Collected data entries

------------

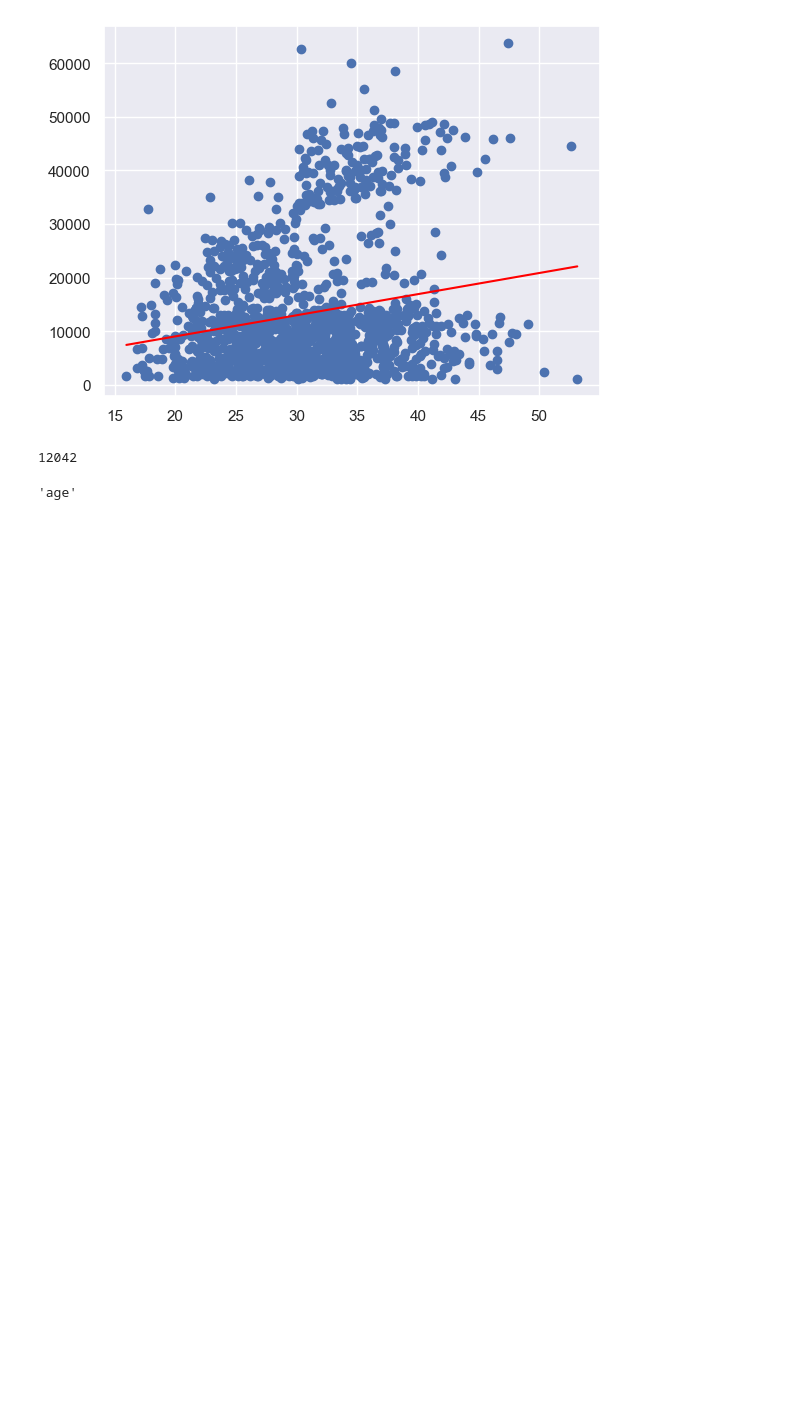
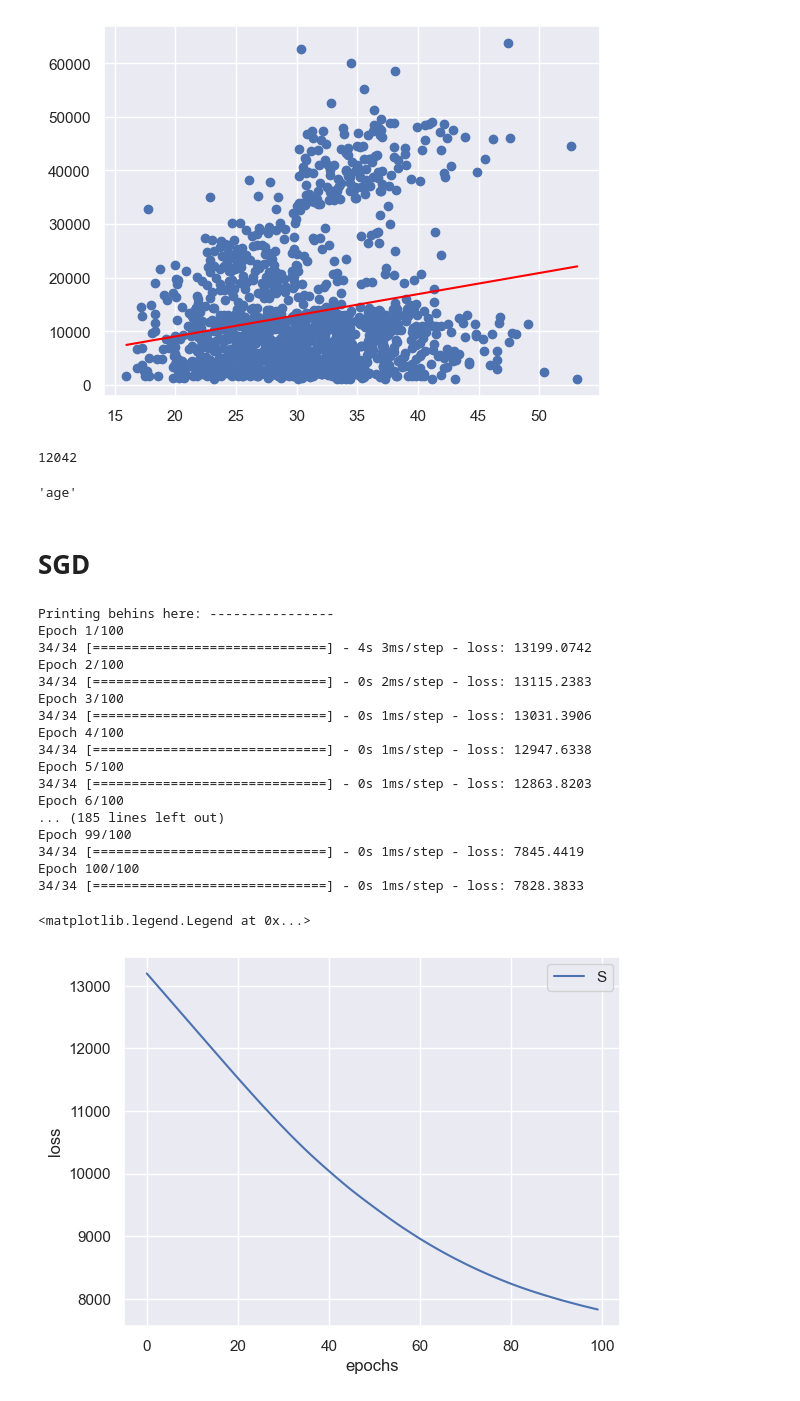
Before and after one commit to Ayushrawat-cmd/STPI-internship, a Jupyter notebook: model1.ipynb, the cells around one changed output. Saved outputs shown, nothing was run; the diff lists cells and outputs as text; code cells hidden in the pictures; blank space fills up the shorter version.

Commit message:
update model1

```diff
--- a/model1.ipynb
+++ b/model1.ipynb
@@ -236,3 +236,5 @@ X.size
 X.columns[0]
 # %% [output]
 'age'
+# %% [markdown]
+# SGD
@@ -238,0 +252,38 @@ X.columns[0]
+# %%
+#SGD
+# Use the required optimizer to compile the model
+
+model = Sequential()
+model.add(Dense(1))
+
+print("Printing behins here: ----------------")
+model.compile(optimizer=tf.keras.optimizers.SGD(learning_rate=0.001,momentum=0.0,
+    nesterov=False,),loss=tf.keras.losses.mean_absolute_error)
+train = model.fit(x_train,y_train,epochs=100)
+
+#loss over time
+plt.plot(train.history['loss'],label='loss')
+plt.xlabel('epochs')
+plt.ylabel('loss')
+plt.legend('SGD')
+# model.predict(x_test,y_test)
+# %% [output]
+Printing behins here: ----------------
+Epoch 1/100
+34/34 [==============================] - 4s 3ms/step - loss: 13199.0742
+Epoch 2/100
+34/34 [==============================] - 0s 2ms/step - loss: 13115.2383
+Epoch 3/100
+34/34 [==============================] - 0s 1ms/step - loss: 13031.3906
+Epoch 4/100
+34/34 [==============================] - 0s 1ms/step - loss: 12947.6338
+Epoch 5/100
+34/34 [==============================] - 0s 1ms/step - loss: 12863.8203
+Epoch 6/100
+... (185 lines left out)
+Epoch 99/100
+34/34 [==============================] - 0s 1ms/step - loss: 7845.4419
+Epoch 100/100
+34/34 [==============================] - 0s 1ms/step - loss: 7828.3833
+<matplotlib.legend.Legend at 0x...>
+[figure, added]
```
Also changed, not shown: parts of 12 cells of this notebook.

------------

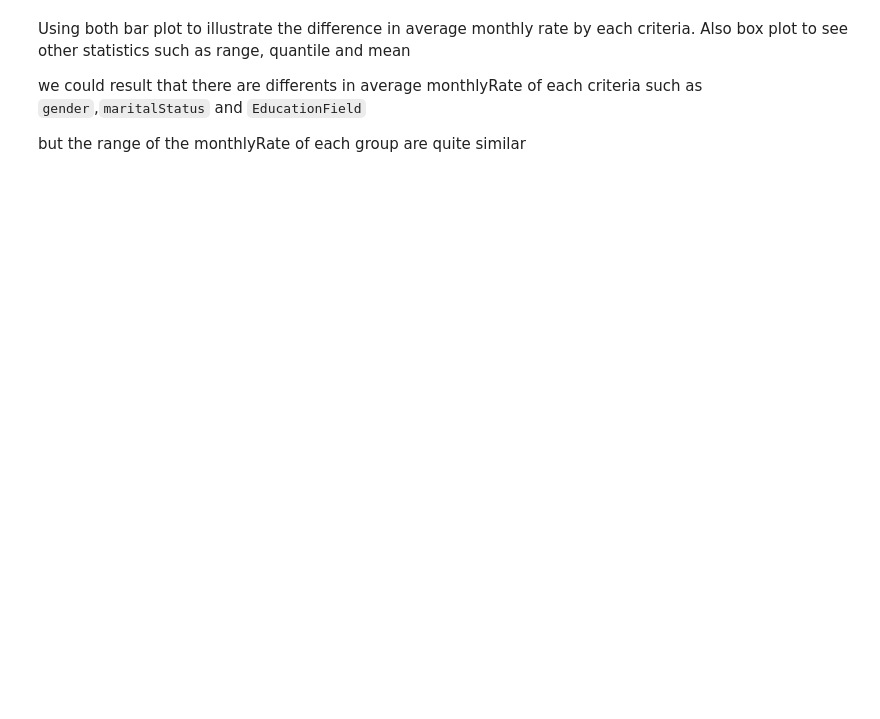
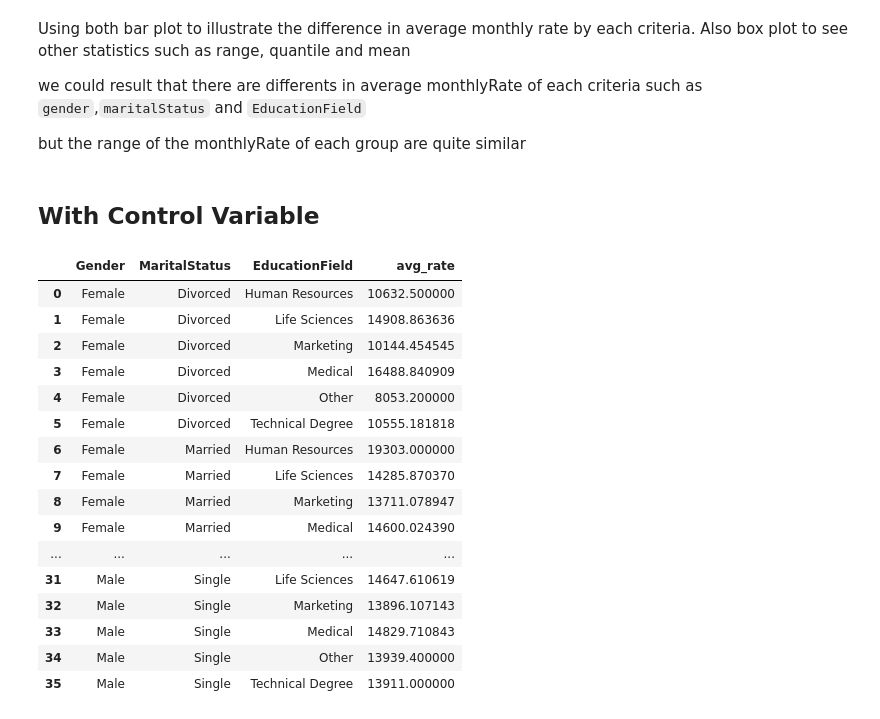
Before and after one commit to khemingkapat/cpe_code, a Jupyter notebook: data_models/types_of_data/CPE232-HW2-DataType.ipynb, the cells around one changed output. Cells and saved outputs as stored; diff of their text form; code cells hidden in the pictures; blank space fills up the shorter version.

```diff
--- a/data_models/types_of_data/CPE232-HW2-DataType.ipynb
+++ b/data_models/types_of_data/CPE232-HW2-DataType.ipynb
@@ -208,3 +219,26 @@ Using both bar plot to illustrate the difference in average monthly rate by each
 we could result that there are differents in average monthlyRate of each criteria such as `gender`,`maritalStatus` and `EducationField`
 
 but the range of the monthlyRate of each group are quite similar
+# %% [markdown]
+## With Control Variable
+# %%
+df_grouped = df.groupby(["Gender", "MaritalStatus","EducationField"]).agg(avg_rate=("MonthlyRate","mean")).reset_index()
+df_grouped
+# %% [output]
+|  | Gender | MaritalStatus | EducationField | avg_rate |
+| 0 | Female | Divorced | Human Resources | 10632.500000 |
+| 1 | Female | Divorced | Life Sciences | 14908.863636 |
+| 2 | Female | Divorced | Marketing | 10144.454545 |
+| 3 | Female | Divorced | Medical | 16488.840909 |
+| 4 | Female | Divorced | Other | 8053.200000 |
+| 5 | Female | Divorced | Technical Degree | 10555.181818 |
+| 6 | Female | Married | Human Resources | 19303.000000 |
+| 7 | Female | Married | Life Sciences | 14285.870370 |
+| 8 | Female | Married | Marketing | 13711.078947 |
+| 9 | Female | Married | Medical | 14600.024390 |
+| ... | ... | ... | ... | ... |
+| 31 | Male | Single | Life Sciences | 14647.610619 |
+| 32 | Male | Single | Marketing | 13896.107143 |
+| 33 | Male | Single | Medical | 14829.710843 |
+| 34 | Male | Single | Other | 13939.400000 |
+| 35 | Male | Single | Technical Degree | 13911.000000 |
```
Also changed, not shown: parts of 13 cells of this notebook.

------------

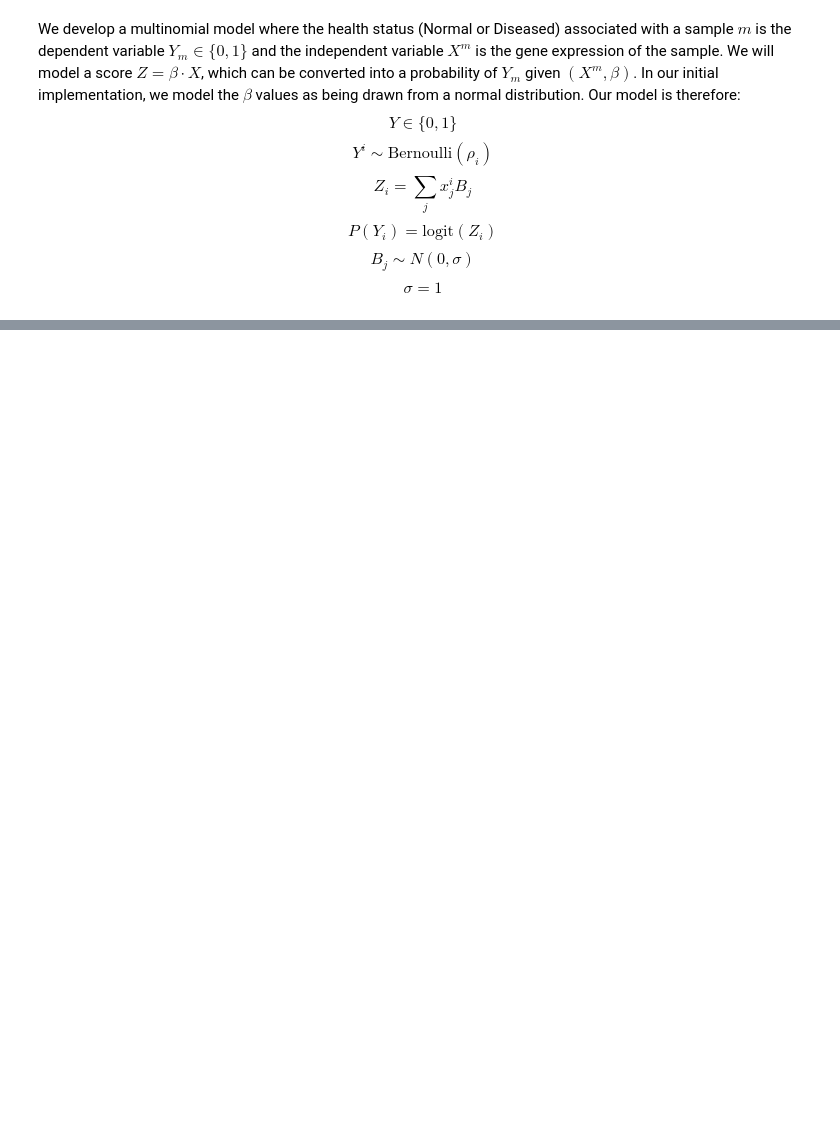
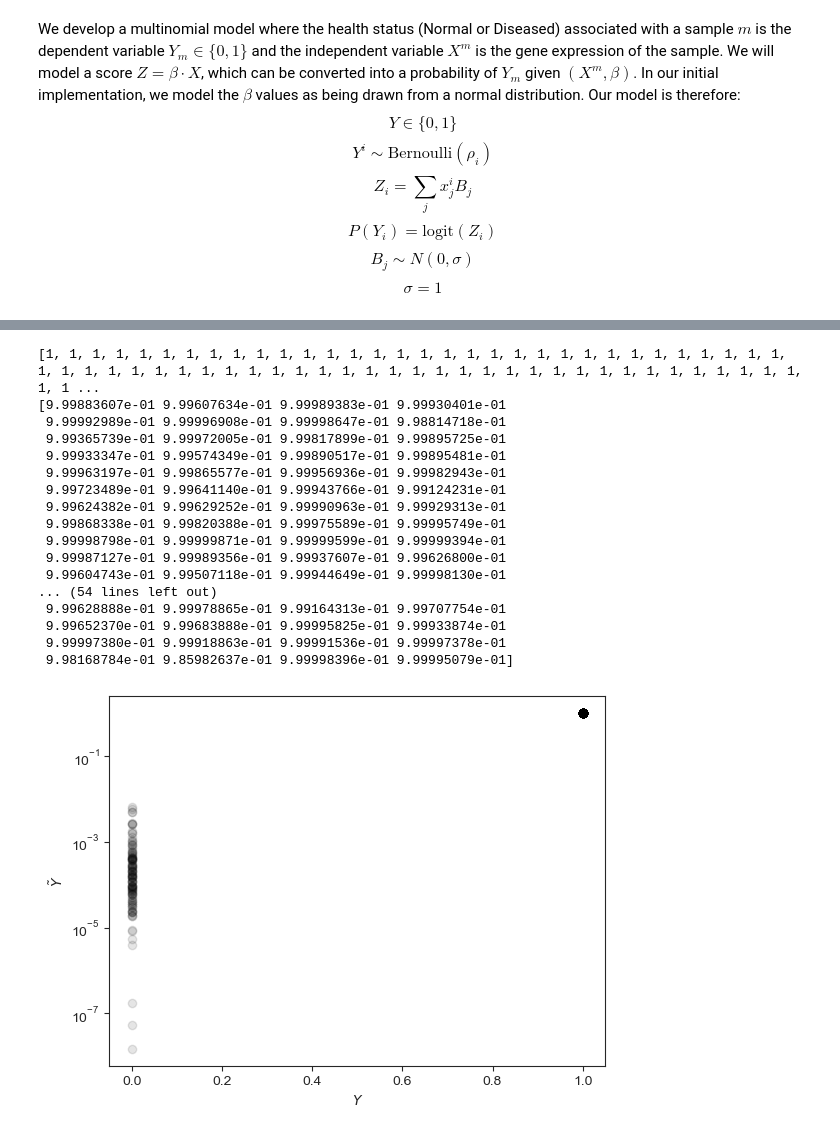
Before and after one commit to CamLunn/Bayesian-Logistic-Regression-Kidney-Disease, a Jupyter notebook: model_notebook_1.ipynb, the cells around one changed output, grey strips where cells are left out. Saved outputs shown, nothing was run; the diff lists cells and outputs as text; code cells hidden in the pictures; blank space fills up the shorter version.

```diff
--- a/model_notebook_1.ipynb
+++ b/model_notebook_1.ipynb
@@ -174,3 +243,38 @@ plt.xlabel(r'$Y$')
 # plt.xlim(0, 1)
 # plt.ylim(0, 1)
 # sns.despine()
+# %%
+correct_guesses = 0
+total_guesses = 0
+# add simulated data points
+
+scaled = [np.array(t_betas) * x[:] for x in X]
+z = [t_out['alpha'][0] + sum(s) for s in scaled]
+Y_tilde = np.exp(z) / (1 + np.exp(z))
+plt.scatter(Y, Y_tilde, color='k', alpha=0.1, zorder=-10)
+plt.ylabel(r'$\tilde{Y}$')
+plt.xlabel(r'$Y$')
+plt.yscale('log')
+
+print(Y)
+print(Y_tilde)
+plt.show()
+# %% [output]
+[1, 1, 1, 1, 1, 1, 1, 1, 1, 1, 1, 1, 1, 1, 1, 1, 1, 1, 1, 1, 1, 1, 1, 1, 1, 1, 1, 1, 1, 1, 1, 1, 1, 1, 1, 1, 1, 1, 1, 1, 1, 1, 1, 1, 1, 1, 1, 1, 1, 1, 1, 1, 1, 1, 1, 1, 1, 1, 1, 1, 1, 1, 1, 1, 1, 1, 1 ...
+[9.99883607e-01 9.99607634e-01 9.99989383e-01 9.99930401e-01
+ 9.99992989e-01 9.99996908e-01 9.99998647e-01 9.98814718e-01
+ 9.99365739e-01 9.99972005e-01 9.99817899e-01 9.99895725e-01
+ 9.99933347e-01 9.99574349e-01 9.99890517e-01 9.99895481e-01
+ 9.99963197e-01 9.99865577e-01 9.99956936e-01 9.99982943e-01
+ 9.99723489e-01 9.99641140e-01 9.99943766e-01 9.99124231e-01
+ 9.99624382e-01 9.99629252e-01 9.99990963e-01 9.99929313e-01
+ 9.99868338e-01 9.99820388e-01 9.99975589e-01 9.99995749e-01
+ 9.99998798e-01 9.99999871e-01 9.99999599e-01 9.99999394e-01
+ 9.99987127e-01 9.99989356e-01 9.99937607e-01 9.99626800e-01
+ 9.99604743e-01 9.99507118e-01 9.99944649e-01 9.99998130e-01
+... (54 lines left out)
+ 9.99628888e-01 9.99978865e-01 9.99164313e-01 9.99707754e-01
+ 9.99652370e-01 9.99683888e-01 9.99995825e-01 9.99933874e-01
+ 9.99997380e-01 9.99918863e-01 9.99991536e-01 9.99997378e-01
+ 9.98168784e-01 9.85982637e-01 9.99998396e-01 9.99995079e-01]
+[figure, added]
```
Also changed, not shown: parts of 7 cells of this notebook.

------------

What to work on
Show every line from the entries that includes the word "step".

Task result
+34/34 [==============================] - 4s 3ms/step - loss: 13199.0742
+34/34 [==============================] - 0s 2ms/step - loss: 13115.2383
+34/34 [==============================] - 0s 1ms/step - loss: 13031.3906
+34/34 [==============================] - 0s 1ms/step - loss: 12947.6338
+34/34 [==============================] - 0s 1ms/step - loss: 12863.8203
+34/34 [==============================] - 0s 1ms/step - loss: 7845.4419
+34/34 [==============================] - 0s 1ms/step - loss: 7828.3833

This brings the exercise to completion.